Please restate all of the records word for word, setting the pictures aside.

Records supplied =
*** Begin section ***

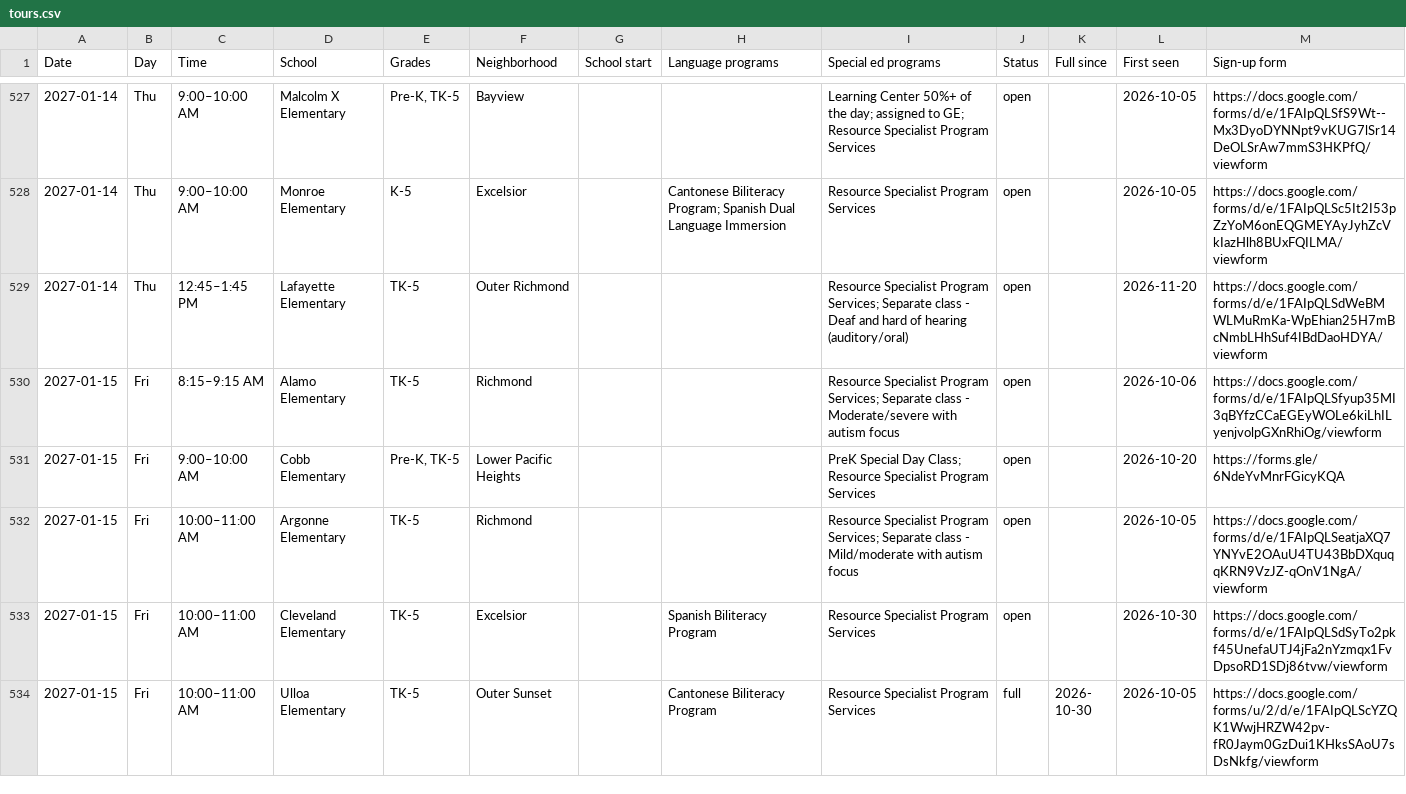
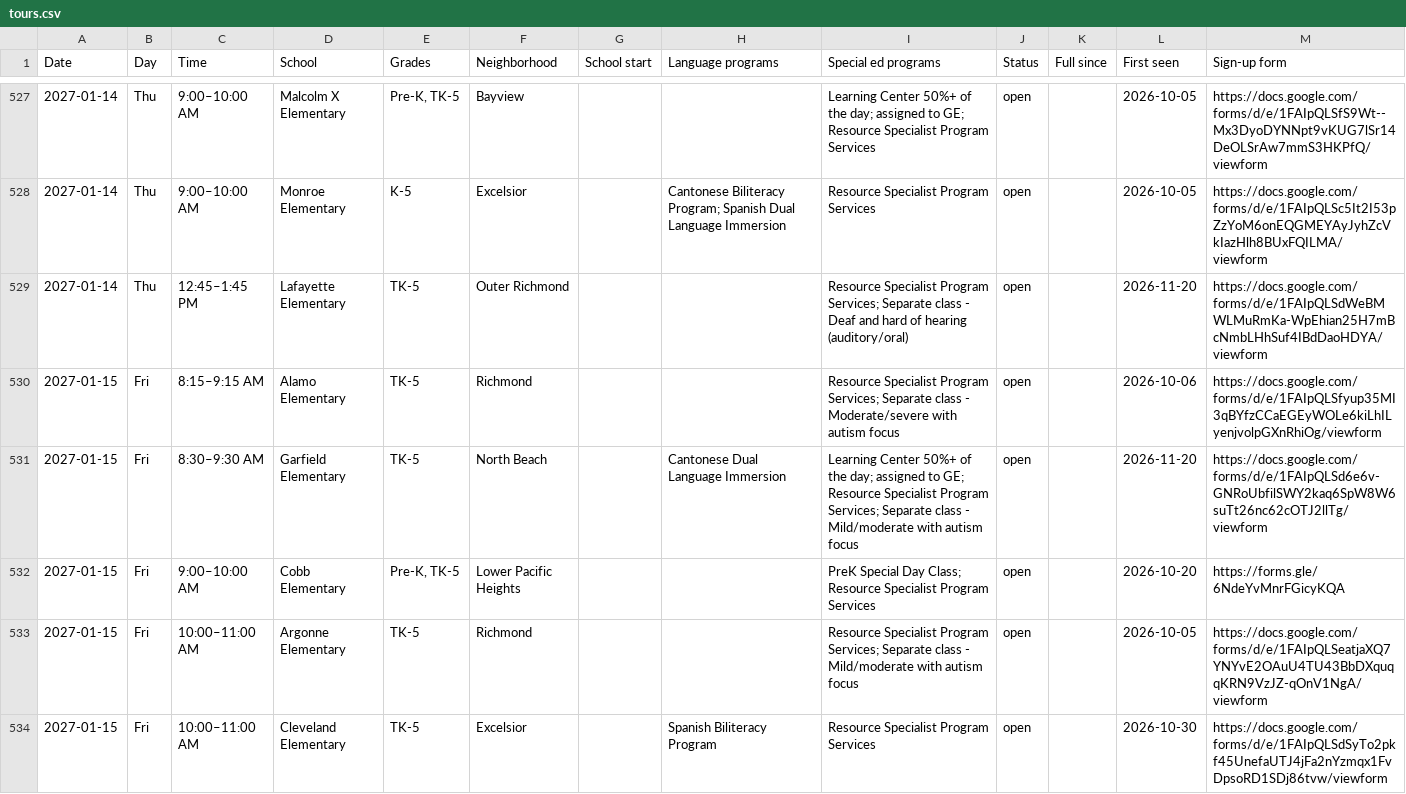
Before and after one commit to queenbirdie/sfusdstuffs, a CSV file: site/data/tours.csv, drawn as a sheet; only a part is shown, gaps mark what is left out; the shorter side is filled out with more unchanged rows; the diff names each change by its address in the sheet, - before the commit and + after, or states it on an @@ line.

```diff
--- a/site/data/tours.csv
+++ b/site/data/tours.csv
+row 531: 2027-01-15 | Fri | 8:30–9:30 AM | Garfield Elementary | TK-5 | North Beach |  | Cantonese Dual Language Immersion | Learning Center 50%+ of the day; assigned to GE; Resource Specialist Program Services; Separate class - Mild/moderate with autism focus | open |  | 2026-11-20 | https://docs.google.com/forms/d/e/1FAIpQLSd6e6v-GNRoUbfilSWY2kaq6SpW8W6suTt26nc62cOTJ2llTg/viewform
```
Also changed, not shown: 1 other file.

*** End section ***

Finished exercise =
Before and after one commit to queenbirdie/sfusdstuffs, a CSV file: site/data/tours.csv, drawn as a sheet; only a part is shown, gaps mark what is left out; the shorter side is filled out with more unchanged rows; the diff names each change by its address in the sheet, - before the commit and + after, or states it on an @@ line.

```diff
--- a/site/data/tours.csv
+++ b/site/data/tours.csv
+row 531: 2027-01-15 | Fri | 8:30–9:30 AM | Garfield Elementary | TK-5 | North Beach |  | Cantonese Dual Language Immersion | Learning Center 50%+ of the day; assigned to GE; Resource Specialist Program Services; Separate class - Mild/moderate with autism focus | open |  | 2026-11-20 | https://docs.google.com/forms/d/e/1FAIpQLSd6e6v-GNRoUbfilSWY2kaq6SpW8W6suTt26nc62cOTJ2llTg/viewform
```
Also changed, not shown: 1 other file.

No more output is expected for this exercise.